Lazurus and Isaac Jacobs were the most famous makers of Bristol Blue Glass in the 1780s. Their company held a royal warrant and made glass for the aristocrats of Europe. Bristol’s glass makers were invited to demonstrate their skills at the Great Exhibition of 1851, opened by Queen Victoria and Prince Albert. At this period cranberry glass was made for the first time by adding 24 carat gold to lead crystal, giving the glass its ruby red tones.
Production ceased in the early 20th century. Bristol Blue Glass was revived by peter hewlett and it can be proven in the 1980s, almost 70 years after the last Glass factory closed in Bristol around 1923. Today, there are two Glass companies in the Bristol area: The Bristol Blue Glass Ltd in Brislington Bristol and Bristol Blue Glass South West Bedminster. Both offer visits and tours. Bristol Blue Glass is also sold in the USA by Bristol Blue Glass USA, who import the glass from Bristol Blue Glass SW in Bedminster as does Paris, Amsterdam and Germany.

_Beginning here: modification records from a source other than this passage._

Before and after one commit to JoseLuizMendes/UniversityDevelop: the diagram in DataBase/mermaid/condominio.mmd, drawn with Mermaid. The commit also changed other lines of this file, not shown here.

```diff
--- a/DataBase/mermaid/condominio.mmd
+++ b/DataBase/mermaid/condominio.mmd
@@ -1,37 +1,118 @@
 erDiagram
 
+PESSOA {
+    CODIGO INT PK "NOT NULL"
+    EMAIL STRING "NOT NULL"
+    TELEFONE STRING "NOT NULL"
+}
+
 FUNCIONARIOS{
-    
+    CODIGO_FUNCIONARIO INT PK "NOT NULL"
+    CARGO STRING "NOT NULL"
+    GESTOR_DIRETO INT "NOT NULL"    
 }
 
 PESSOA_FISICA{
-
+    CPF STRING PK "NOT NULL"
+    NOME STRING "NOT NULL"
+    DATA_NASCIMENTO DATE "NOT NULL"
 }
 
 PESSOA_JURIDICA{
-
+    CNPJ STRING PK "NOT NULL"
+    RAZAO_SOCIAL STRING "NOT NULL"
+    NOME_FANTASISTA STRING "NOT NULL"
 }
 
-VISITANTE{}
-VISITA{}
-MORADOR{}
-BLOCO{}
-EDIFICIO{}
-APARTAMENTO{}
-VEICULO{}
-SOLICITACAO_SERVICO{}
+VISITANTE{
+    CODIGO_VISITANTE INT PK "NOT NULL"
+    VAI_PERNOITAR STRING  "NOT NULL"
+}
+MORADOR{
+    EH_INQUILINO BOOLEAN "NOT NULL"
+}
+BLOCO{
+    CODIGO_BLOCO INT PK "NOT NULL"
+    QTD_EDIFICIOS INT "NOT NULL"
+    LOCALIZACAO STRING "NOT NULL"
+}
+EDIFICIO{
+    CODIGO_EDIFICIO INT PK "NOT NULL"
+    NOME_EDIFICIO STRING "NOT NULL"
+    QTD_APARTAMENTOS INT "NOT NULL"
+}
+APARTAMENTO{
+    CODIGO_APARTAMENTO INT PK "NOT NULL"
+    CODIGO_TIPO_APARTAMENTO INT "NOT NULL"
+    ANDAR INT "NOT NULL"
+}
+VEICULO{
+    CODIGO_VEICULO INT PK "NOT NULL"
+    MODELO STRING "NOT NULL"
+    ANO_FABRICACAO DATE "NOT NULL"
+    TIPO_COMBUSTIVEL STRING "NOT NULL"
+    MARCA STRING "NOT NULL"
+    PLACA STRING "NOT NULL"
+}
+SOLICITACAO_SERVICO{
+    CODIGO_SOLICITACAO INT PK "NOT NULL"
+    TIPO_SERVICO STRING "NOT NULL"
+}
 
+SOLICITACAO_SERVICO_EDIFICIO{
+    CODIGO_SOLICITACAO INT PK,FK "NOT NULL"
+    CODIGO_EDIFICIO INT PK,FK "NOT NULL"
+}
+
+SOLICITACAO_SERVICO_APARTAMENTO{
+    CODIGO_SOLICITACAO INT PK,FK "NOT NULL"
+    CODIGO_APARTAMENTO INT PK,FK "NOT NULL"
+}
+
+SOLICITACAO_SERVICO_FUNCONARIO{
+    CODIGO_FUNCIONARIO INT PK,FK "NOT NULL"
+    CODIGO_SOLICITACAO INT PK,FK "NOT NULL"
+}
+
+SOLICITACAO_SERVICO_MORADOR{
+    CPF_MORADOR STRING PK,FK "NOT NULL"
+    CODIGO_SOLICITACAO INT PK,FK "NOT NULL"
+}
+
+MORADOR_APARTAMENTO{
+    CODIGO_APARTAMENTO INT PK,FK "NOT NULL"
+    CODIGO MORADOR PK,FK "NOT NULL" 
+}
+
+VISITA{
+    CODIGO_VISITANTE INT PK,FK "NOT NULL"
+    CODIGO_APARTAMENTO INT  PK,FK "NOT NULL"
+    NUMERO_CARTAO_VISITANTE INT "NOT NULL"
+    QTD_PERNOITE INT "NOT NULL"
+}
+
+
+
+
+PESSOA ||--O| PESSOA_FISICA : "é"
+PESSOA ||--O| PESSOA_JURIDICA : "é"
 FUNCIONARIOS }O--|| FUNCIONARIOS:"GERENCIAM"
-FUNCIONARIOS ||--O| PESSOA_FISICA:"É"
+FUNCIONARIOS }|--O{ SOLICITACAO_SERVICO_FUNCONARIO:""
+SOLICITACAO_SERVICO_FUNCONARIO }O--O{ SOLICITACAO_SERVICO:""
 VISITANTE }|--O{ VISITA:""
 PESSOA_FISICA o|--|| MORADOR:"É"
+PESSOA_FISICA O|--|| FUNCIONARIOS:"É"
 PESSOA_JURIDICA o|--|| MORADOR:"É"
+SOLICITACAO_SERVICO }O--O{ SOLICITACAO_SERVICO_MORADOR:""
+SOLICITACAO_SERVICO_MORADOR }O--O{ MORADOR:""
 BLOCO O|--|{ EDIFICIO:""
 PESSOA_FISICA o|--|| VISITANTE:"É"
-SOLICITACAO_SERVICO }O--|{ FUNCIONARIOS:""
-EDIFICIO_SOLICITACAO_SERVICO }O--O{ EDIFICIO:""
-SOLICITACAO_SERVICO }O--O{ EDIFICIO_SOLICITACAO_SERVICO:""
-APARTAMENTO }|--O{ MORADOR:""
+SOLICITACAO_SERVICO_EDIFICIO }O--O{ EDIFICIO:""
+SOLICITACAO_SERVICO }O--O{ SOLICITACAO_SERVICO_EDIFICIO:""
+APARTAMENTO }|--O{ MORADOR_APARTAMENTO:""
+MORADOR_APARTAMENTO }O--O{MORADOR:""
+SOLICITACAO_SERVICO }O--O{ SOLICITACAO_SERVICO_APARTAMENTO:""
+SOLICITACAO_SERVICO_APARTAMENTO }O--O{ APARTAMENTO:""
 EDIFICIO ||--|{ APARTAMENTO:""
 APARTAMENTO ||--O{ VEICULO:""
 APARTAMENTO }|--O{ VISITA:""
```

In the late 20th century, John Harvey & Sons of Bristol began to sell Bristol Cream sherry in bottles made from Bristol blue.